Each record should be set down again so that it matches the original exactly.

_MATERIAL PROVIDED:_
════════════════════

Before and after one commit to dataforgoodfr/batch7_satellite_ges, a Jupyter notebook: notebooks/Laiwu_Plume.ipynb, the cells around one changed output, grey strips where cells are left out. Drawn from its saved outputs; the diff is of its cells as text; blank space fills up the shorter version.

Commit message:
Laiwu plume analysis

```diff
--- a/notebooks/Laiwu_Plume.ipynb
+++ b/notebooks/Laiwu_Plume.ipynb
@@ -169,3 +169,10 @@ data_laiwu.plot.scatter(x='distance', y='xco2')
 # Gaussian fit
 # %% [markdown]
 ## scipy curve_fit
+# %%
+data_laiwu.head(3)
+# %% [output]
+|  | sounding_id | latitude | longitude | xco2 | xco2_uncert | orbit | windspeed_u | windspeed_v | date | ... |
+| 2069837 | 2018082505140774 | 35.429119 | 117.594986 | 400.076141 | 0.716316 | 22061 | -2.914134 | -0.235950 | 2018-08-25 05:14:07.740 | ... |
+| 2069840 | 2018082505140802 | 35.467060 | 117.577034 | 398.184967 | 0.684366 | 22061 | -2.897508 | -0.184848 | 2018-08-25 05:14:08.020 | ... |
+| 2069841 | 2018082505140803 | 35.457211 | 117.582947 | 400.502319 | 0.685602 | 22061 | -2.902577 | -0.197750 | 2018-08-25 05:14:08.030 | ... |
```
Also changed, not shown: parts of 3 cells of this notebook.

════════════════════

_SOLUTION FOR THIS PROBLEM:_
Before and after one commit to dataforgoodfr/batch7_satellite_ges, a Jupyter notebook: notebooks/Laiwu_Plume.ipynb, the cells around one changed output, grey strips where cells are left out. Drawn from its saved outputs; the diff is of its cells as text; blank space fills up the shorter version.

Commit message:
Laiwu plume analysis

```diff
--- a/notebooks/Laiwu_Plume.ipynb
+++ b/notebooks/Laiwu_Plume.ipynb
@@ -169,3 +169,10 @@ data_laiwu.plot.scatter(x='distance', y='xco2')
 # Gaussian fit
 # %% [markdown]
 ## scipy curve_fit
+# %%
+data_laiwu.head(3)
+# %% [output]
+|  | sounding_id | latitude | longitude | xco2 | xco2_uncert | orbit | windspeed_u | windspeed_v | date | ... |
+| 2069837 | 2018082505140774 | 35.429119 | 117.594986 | 400.076141 | 0.716316 | 22061 | -2.914134 | -0.235950 | 2018-08-25 05:14:07.740 | ... |
+| 2069840 | 2018082505140802 | 35.467060 | 117.577034 | 398.184967 | 0.684366 | 22061 | -2.897508 | -0.184848 | 2018-08-25 05:14:08.020 | ... |
+| 2069841 | 2018082505140803 | 35.457211 | 117.582947 | 400.502319 | 0.685602 | 22061 | -2.902577 | -0.197750 | 2018-08-25 05:14:08.030 | ... |
```
Also changed, not shown: parts of 3 cells of this notebook.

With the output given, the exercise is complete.